→ Brief: Work out how many lines in the listing below include the word "label". Give nothing but the number.

→ Material for the task:
++++
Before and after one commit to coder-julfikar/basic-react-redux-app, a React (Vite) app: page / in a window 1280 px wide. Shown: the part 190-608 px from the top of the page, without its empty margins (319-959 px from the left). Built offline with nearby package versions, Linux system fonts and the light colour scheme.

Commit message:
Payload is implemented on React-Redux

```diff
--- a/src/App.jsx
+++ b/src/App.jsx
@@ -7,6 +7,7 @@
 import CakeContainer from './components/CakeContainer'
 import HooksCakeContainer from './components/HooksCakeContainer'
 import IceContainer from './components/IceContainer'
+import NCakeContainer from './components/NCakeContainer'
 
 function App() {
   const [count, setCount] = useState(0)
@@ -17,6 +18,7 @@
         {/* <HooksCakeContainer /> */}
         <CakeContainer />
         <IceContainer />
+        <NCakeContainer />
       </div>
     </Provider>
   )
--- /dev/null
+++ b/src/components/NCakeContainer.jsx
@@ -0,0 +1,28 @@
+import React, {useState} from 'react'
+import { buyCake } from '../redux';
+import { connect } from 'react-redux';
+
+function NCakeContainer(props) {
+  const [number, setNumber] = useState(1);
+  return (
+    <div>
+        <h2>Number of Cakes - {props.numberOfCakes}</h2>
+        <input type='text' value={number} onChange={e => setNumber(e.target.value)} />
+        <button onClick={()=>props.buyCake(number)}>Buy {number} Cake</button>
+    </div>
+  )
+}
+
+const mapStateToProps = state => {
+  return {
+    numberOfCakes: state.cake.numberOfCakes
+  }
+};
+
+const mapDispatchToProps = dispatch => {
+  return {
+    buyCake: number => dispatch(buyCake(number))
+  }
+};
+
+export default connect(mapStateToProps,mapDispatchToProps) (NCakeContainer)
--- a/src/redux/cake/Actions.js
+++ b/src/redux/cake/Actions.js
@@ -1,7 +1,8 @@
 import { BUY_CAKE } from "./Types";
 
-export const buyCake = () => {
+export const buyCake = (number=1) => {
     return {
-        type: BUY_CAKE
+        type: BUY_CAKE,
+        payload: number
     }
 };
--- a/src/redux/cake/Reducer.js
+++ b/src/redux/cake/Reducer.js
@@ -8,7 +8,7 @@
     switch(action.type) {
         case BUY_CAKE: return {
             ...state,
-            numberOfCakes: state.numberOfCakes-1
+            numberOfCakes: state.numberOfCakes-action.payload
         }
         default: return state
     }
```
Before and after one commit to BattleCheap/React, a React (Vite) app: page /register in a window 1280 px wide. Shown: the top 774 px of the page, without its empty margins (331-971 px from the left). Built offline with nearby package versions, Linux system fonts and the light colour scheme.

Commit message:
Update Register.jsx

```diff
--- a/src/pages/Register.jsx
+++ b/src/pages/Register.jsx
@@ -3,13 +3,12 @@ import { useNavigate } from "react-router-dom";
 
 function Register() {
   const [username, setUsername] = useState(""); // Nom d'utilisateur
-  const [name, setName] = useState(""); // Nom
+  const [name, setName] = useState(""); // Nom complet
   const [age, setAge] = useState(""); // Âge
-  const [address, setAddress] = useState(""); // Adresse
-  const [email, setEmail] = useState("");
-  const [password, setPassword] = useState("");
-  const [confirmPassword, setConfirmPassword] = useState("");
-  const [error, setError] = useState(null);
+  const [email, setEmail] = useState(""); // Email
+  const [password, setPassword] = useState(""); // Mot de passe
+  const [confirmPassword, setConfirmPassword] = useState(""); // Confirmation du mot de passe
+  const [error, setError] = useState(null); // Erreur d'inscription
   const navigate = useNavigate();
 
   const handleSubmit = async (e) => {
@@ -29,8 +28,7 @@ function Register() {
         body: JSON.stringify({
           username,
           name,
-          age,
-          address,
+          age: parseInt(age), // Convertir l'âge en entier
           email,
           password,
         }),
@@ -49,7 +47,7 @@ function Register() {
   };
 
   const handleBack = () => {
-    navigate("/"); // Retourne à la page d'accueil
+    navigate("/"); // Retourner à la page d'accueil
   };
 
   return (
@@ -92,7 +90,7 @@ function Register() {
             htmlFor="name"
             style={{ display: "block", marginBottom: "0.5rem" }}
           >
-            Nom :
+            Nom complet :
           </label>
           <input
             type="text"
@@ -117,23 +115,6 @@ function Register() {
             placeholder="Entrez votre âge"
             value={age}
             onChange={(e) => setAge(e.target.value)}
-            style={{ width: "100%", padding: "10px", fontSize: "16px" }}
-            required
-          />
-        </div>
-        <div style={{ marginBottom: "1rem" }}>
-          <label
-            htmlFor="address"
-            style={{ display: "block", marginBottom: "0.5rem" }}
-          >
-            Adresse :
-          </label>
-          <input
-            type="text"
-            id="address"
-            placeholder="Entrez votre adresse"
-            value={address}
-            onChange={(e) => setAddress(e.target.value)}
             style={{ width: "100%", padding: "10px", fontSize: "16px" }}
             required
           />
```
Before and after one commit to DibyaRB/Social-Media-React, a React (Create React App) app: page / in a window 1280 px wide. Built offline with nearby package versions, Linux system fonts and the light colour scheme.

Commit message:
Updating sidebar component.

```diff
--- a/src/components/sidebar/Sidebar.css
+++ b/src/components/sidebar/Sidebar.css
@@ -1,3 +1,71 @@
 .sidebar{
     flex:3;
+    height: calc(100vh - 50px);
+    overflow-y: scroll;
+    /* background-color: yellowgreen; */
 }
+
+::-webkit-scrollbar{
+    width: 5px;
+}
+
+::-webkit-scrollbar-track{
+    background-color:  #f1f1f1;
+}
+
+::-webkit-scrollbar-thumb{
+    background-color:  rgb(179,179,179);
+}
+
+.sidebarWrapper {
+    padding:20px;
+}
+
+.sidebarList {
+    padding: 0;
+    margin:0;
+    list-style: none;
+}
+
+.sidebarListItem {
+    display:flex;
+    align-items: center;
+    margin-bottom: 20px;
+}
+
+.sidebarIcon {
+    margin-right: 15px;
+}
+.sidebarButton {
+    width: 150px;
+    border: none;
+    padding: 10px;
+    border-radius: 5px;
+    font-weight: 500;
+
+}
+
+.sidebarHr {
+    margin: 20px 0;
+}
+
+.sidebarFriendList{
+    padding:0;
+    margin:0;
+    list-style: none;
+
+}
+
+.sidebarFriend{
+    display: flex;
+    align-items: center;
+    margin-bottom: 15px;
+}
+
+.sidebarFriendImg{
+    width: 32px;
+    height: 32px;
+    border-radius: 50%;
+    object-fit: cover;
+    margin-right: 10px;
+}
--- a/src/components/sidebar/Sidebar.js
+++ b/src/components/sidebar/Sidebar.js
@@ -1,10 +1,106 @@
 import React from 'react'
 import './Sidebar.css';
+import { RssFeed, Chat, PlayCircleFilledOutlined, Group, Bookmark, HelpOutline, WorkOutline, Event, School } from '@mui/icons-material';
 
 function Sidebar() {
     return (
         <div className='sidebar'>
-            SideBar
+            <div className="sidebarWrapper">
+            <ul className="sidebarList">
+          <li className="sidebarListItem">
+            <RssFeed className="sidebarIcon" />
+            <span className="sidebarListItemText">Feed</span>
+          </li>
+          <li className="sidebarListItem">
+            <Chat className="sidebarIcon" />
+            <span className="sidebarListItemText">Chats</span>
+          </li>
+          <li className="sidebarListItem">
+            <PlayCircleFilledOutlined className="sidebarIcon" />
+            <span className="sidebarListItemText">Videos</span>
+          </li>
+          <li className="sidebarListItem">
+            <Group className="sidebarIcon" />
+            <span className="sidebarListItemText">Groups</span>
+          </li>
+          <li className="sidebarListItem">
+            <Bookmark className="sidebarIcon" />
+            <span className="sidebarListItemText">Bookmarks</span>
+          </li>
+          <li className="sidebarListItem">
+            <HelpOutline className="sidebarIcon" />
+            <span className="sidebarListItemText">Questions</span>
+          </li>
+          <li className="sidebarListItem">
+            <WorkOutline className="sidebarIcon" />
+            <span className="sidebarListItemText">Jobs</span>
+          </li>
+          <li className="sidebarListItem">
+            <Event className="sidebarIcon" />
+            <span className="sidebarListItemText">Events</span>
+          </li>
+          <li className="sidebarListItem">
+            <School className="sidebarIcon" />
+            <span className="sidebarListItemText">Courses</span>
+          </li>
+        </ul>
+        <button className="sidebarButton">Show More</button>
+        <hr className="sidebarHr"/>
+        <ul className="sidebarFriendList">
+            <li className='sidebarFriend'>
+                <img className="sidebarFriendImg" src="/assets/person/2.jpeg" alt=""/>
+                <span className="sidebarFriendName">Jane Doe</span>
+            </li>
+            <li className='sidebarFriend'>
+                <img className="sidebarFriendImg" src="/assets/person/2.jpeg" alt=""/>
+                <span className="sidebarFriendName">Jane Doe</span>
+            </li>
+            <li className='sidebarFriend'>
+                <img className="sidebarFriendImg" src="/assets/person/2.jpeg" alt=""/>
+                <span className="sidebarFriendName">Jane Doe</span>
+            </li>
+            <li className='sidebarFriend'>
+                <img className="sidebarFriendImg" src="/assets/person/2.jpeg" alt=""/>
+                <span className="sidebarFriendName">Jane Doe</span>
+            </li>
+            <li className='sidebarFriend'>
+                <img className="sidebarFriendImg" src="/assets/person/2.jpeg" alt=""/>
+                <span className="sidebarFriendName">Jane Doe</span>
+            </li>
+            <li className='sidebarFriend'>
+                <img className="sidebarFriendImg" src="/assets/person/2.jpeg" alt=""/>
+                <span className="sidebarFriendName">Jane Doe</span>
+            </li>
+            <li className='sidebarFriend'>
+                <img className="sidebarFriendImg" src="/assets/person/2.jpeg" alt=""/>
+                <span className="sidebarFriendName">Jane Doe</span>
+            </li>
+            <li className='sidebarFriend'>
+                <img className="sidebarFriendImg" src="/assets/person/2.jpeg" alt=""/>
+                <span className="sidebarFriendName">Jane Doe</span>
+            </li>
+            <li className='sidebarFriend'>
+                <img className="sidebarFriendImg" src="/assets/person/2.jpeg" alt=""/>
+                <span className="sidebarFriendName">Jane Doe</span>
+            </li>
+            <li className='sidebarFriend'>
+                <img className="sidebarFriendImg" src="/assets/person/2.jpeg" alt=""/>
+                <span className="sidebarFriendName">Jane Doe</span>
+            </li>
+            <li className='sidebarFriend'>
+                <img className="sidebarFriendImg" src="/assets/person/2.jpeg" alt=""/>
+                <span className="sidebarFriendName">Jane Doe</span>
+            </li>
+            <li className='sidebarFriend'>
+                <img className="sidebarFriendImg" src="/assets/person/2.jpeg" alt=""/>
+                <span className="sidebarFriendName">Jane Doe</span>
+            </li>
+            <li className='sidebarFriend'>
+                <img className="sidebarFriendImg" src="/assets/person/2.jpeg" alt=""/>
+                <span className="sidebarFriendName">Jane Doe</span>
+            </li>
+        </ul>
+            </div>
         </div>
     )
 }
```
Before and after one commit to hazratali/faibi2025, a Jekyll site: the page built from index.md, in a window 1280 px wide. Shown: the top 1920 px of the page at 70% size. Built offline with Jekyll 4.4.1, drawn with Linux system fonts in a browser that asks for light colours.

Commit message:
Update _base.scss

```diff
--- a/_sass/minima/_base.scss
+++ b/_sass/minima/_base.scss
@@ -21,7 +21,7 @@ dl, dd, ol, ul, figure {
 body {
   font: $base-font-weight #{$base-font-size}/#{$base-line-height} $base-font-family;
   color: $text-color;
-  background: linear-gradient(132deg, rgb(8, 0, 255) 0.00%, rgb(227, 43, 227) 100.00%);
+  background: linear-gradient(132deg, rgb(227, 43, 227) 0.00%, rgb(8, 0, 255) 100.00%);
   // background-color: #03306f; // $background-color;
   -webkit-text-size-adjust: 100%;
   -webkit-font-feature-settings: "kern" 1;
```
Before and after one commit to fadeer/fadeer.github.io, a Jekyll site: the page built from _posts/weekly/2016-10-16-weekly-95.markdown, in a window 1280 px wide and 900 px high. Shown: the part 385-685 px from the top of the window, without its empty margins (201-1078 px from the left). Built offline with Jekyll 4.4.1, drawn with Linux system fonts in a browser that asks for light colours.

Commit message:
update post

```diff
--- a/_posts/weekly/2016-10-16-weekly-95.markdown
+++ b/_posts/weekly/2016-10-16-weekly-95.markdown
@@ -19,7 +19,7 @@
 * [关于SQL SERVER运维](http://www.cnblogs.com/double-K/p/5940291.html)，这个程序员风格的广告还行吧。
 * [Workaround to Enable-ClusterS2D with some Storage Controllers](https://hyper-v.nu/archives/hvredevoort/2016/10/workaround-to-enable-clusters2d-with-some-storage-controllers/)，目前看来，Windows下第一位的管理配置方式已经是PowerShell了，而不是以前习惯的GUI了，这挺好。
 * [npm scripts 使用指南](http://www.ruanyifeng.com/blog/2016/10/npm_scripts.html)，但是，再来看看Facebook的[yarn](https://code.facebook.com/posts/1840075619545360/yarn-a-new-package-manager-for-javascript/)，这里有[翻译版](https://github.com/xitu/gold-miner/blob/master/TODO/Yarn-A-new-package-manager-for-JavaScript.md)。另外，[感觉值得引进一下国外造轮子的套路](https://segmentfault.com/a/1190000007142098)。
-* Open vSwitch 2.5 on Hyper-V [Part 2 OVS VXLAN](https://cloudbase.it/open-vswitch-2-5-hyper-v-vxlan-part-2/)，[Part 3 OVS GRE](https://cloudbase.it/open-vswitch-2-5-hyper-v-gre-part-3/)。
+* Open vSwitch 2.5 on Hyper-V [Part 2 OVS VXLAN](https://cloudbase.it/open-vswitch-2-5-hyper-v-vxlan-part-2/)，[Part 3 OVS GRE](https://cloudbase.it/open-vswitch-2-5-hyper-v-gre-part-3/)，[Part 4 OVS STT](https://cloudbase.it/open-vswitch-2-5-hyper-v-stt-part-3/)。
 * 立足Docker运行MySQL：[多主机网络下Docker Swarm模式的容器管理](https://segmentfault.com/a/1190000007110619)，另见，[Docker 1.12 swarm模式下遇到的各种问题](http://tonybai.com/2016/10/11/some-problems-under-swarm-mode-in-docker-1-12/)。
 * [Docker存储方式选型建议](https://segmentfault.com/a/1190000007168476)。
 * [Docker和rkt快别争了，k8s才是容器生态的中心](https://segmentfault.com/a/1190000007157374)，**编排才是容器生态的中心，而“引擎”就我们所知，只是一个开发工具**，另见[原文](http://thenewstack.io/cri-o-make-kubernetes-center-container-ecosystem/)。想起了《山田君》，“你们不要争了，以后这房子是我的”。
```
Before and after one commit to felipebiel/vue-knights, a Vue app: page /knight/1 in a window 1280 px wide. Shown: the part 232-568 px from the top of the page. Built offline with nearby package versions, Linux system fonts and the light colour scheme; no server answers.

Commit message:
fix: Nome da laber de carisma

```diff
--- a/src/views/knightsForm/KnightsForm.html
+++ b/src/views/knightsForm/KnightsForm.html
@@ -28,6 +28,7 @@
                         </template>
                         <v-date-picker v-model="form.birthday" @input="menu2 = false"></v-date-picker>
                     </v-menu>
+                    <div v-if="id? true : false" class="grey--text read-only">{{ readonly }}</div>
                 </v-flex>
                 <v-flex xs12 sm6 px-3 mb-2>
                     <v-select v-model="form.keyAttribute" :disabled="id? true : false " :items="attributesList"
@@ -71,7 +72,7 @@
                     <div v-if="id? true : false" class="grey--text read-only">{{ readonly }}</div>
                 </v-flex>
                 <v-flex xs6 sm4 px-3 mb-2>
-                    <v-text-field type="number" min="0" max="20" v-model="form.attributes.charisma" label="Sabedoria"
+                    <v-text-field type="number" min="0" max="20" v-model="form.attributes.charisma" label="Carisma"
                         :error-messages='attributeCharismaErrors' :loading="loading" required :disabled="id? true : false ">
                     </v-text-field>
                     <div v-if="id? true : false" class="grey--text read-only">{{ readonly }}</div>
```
++++
→ Solution to the problem: 5